Alcohol Control and Harm Reduction Policies in Lebanon
Alcohol is the world's third largest risk factor for disease and disability and a major contributor to more than 60 diseases. In Lebanon, alcohol use among youth is of particular concern. While local epidemiological data suggest that alcohol use among high school and university students is on the rise, the prevention of harmful alcohol use is not high on the national agenda. Lebanon's alcohol control policies are weak, outdated, and poorly enforced. Currently alcohol prices are low (with very low excise taxes) and illegal sales to minors are high. This research project aims to generate scientific evidence to inform the development, reform, and implementation of effective alcohol control policies in Lebanon. It will involve a mix of quantitative and qualitative methodologies, including content analysis of existing policy, a quantitative cross-sectional survey, and a discrete choice experiment. Findings will document the current national alcohol policy and identify the direct and indirect influences of policy-relevant factors and psychosocial mediators on alcohol consumption and purchasing.

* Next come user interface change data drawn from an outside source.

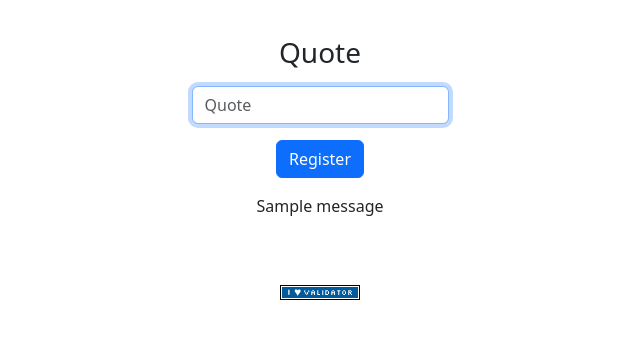
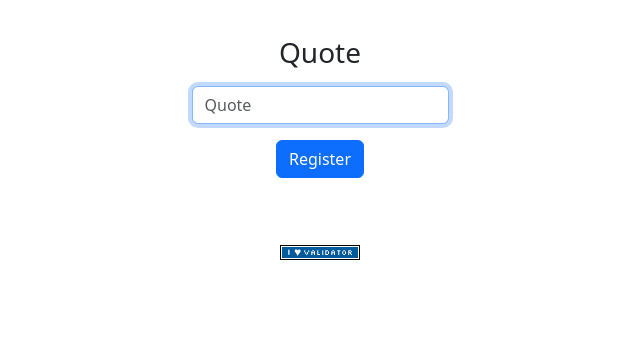
Before and after one commit to kkig/python-finance-web, a Flask app: page /quote in a window 1280 px wide. Shown: the part 146-485 px from the top of the page, without its empty margins (320-960 px from the left). Run offline with Flask 3, Linux system fonts and the light colour scheme; the visitor is signed in with stand-in values (Sample User, id 1); data comes from the database, SQL or seed files in the repository; one stand-in notice (Sample message) is shown.

Commit message:
Fix to show error message section only when error is present

```diff
--- a/finance/stock.py
+++ b/finance/stock.py
@@ -140,7 +140,8 @@ def quote():
             quote = lookup(symbol)
             error = None if quote else "Invalid symbol for quote."
 
-        flash(error)
+        if error:
+            flash(error)
 
     return render_template("stock/quote.html", quote=quote)
 
--- a/finance/templates/stock/quote.html
+++ b/finance/templates/stock/quote.html
@@ -21,8 +21,4 @@
   A share of {{ quote["name"] }} ({{ quote["symbol"] }}) costs ${{
   quote["price"] }}.
 </div>
-{% endif %} {% for message in get_flashed_messages() %}
-<div class="mb-3">
-  <div>{{ message }}</div>
-</div>
-{% endfor %} {% endblock %}
+{% endif %} {% endblock %}
```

Researchers will also assess the potential impact of specific alcohol-control policy packages. The results should help to identify an optimum policy approach most likely to influence alcohol consumption behaviours among youth. Project findings will be publicly shared, with the aim of spurring national dialogue and momentum toward policy reform.